* [YOUR OBJECTIVE]: Please print each record that follows precisely as it appears.

* [TASK DATA]:
════════════════

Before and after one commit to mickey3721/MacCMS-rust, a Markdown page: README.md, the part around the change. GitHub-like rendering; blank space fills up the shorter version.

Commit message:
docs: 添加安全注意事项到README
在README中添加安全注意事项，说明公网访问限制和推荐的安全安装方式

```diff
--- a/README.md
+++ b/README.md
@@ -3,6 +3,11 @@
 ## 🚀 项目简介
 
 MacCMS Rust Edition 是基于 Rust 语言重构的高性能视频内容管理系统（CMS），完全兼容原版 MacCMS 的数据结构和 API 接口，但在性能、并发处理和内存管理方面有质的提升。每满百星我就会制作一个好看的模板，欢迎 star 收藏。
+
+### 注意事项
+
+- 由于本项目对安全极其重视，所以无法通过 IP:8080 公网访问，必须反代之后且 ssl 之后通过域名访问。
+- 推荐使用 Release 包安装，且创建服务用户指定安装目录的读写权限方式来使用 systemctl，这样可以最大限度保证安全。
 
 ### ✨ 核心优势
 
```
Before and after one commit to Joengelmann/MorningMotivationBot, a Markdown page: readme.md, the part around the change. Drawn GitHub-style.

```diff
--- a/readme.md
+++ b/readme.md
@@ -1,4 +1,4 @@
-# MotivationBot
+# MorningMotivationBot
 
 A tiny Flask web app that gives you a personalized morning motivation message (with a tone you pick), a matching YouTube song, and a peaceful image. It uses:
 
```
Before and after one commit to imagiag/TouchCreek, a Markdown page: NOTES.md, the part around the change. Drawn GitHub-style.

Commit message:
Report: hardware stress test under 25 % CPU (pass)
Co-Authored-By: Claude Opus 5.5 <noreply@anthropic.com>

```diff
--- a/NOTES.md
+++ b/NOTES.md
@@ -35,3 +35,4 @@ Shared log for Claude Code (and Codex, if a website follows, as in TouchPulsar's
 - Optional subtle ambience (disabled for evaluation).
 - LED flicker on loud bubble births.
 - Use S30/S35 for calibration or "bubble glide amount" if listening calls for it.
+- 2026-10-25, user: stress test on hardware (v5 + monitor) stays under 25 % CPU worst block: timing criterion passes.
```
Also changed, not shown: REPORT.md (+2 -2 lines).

════════════════

* [YOUR SOLUTION]:
Before and after one commit to mickey3721/MacCMS-rust, a Markdown page: README.md, the part around the change. GitHub-like rendering; blank space fills up the shorter version.

Commit message:
docs: 添加安全注意事项到README
在README中添加安全注意事项，说明公网访问限制和推荐的安全安装方式

```diff
--- a/README.md
+++ b/README.md
@@ -3,6 +3,11 @@
 ## 🚀 项目简介
 
 MacCMS Rust Edition 是基于 Rust 语言重构的高性能视频内容管理系统（CMS），完全兼容原版 MacCMS 的数据结构和 API 接口，但在性能、并发处理和内存管理方面有质的提升。每满百星我就会制作一个好看的模板，欢迎 star 收藏。
+
+### 注意事项
+
+- 由于本项目对安全极其重视，所以无法通过 IP:8080 公网访问，必须反代之后且 ssl 之后通过域名访问。
+- 推荐使用 Release 包安装，且创建服务用户指定安装目录的读写权限方式来使用 systemctl，这样可以最大限度保证安全。
 
 ### ✨ 核心优势
 
```
Before and after one commit to Joengelmann/MorningMotivationBot, a Markdown page: readme.md, the part around the change. Drawn GitHub-style.

```diff
--- a/readme.md
+++ b/readme.md
@@ -1,4 +1,4 @@
-# MotivationBot
+# MorningMotivationBot
 
 A tiny Flask web app that gives you a personalized morning motivation message (with a tone you pick), a matching YouTube song, and a peaceful image. It uses:
 
```
Before and after one commit to imagiag/TouchCreek, a Markdown page: NOTES.md, the part around the change. Drawn GitHub-style.

Commit message:
Report: hardware stress test under 25 % CPU (pass)
Co-Authored-By: Claude Opus 5.5 <noreply@anthropic.com>

```diff
--- a/NOTES.md
+++ b/NOTES.md
@@ -35,3 +35,4 @@ Shared log for Claude Code (and Codex, if a website follows, as in TouchPulsar's
 - Optional subtle ambience (disabled for evaluation).
 - LED flicker on loud bubble births.
 - Use S30/S35 for calibration or "bubble glide amount" if listening calls for it.
+- 2026-10-25, user: stress test on hardware (v5 + monitor) stays under 25 % CPU worst block: timing criterion passes.
```
Also changed, not shown: REPORT.md (+2 -2 lines).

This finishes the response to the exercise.